“I don’t know what frustrates me more,” Captain Coley sighed the next afternoon, an aromatherapy candle burning in her precinct office. “These knuckleheads killing each other, or the residents who won’t cooperate with my officers.”
One graph, that catalogues homicides and nonfatal shootings in Newark, by breaking down the predominant racial group of who calls where they occurred 'home'-- Q: What do you immediately see? A: Jim Crow's Shadow
That lack of cooperation — steeped in public mistrust that has been simmering at a low boil since the 1967 riots and fueled by hip-hop culture’s “stop snitching” mantra — is among the major roadblocks Mayor Cory A. Booker faces in his struggle to curb the lawlessness here in New Jersey’s largest city...
...while violent crime has dropped since January — armed robberies are down 42 percent and auto theft 28 percent compared with the first five months of last year — the pace of homicides has not let up since 2006, when 105 people, most of them young black men, were killed.
If most of the homicides in Newark involve black men (and the suspect/individual arrested is almost always a black male), it shouldn't be hard to deduce that the overwhelmingly majority of nonfatal shootings involve a black suspect. [Nonfatal shootings continue to plague N.J. cities, thousands of cases unsolved since 2008, NJ.com, 9-10-13]:
The statistics from New Jersey’s most violent cities paint a grim, but simple, picture.Gun violence is increasing statewide, and resource-strapped police departments are failing to solve hundreds of nonfatal shootings each year in nine of the state’s largest cities: Newark, Camden, Atlantic City, Paterson, Jersey City, Elizabeth, Plainfield, Irvington and Orange.
Last year, police failed to solve more than 80 percent of nonfatal shootings in those cities, continuing a trend that has left thousands of potential killers on New Jersey’s streets. From 2008 to last year, roughly 2,600 out of 3,400 nonfatal shootings went unsolved in those cities.
The New York Times created a map of all homicides and nonfatal shootings in the city, plotting where each crime occurred on an overlay of the city of Newark.
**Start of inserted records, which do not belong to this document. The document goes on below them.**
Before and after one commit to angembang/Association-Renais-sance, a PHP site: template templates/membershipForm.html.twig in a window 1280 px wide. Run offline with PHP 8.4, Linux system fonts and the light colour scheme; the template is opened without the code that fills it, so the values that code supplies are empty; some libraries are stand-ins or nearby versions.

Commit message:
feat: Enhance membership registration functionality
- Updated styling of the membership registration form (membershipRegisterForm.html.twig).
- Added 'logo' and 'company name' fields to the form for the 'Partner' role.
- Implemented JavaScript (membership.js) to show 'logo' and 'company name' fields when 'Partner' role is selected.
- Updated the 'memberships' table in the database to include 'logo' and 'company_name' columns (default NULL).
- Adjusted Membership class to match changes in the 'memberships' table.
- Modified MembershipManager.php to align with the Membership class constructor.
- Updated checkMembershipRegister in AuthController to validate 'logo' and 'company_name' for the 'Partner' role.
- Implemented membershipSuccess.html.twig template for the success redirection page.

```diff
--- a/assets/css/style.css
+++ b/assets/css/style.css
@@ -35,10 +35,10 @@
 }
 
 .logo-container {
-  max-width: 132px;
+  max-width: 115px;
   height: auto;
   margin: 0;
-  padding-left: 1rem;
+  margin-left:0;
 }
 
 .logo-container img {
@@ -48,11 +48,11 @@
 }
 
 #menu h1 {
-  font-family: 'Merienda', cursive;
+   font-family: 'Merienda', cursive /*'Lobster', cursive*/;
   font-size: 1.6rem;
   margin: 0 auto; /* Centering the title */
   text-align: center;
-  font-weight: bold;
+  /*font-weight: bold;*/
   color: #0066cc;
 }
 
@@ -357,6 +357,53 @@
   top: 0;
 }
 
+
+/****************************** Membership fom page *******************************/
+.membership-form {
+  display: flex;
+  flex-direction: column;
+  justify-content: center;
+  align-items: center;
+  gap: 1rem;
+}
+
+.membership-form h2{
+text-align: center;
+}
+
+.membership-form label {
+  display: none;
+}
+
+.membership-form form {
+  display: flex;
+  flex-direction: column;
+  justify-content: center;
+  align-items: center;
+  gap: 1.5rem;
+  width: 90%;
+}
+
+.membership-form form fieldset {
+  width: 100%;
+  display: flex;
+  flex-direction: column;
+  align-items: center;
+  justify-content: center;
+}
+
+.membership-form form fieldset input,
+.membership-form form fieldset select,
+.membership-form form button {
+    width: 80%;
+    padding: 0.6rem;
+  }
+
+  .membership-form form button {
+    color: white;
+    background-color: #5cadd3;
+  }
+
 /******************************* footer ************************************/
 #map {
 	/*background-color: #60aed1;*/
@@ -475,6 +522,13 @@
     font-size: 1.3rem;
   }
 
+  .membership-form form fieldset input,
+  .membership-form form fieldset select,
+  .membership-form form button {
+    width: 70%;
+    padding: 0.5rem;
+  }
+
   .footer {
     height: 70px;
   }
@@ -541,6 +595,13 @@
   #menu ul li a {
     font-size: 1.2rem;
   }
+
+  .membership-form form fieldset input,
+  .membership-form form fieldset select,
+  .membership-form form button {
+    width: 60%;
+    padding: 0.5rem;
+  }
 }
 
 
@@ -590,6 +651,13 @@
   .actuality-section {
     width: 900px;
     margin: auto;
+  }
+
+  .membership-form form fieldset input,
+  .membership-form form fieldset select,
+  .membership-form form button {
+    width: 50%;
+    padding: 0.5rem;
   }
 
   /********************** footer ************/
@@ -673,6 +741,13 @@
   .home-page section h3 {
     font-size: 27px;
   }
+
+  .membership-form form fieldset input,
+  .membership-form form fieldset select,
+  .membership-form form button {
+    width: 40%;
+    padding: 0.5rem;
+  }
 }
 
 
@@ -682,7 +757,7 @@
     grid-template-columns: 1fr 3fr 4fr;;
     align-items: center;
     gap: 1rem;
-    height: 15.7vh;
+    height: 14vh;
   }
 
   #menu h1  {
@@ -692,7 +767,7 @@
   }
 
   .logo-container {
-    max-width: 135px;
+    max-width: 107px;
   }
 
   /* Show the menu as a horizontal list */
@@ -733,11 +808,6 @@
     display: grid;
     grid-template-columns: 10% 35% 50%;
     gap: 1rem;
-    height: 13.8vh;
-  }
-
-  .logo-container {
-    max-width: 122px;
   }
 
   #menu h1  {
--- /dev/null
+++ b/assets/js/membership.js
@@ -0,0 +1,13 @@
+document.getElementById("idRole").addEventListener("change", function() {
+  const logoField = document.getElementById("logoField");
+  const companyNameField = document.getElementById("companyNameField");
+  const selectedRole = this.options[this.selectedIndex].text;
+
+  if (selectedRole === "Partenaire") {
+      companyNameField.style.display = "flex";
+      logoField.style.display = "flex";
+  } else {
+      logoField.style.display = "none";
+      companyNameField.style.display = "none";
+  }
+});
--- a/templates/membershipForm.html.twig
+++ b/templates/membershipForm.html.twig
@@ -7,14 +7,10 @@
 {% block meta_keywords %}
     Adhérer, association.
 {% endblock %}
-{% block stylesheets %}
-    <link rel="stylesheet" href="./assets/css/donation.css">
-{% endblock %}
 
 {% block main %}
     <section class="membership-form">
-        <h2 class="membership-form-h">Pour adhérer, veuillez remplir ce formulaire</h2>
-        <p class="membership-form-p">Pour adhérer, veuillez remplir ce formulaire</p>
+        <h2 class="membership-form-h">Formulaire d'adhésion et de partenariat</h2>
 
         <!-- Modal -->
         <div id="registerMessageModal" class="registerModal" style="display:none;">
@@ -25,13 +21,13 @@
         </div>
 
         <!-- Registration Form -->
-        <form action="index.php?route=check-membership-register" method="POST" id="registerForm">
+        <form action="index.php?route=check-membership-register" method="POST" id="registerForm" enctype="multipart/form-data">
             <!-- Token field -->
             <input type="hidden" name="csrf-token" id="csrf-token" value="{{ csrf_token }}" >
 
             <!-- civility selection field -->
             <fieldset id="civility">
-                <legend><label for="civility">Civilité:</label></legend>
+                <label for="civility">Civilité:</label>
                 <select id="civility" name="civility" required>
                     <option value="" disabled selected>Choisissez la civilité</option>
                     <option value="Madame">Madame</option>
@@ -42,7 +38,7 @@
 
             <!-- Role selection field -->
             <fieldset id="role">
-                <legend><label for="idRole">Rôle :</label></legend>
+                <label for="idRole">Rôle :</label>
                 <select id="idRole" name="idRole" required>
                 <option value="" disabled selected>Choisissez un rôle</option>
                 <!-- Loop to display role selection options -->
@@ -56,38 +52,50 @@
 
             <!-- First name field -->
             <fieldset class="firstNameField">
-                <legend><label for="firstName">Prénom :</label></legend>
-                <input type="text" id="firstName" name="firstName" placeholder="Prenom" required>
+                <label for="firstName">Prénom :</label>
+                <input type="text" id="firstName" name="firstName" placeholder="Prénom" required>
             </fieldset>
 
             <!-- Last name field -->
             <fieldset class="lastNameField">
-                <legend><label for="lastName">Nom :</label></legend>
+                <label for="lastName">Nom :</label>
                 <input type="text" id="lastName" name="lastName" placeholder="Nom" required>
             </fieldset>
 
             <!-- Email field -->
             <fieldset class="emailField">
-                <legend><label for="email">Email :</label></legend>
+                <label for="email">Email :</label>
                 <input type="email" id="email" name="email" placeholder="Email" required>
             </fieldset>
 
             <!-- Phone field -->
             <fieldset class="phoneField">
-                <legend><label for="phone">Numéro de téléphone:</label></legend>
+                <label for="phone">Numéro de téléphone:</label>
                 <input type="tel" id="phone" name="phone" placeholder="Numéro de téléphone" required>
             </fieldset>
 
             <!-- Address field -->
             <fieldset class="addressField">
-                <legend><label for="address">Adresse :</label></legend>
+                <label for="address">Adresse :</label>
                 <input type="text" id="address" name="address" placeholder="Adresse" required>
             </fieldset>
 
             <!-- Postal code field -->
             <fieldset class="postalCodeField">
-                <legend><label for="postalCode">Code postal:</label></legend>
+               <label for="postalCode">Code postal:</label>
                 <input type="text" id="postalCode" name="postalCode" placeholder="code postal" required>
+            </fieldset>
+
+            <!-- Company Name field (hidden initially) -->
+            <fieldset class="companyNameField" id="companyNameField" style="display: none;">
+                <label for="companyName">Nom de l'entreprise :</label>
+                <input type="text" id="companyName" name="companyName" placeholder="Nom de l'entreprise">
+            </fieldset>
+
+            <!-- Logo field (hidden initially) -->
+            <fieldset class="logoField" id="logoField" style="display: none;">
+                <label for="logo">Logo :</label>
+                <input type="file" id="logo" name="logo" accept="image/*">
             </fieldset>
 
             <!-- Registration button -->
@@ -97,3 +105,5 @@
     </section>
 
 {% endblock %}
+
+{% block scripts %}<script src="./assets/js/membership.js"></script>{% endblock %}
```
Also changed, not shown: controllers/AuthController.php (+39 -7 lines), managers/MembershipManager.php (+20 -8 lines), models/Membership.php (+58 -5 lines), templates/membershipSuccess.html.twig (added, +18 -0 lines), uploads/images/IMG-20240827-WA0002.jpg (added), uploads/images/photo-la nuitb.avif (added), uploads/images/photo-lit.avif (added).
More to the point, the dots were plotted on this map of the city, with the racial groups percentage of the population shaded in to denote where the violence was situated.
Notice the high percentage of dots in areas that are 80 percent or greater black; notice the almost absence of dots for areas that are populated by a majority of whites.
That map is reproduced above. James Crow Shadow still covers the white population of Newark, whether they know it or not.
Were the races not segregated, who knows how many whites would fall victim to gunfire, fired (with extreme malice) by a gun operated by a black male; worse, the culture of 'no snitching' would ensure this black individual protection for his crime.
The latter is already the name of game in Newark, where the rule of law has long been a casualty of the absence of Mr. Crow.
For those wondering what the end-result of the American Experiment is (where open borders and black empowerment combine to produce a most unsightly off-spring), look no farther than 2013 Newark. It's coming to a neighborhood, a community, a city, and a state near you.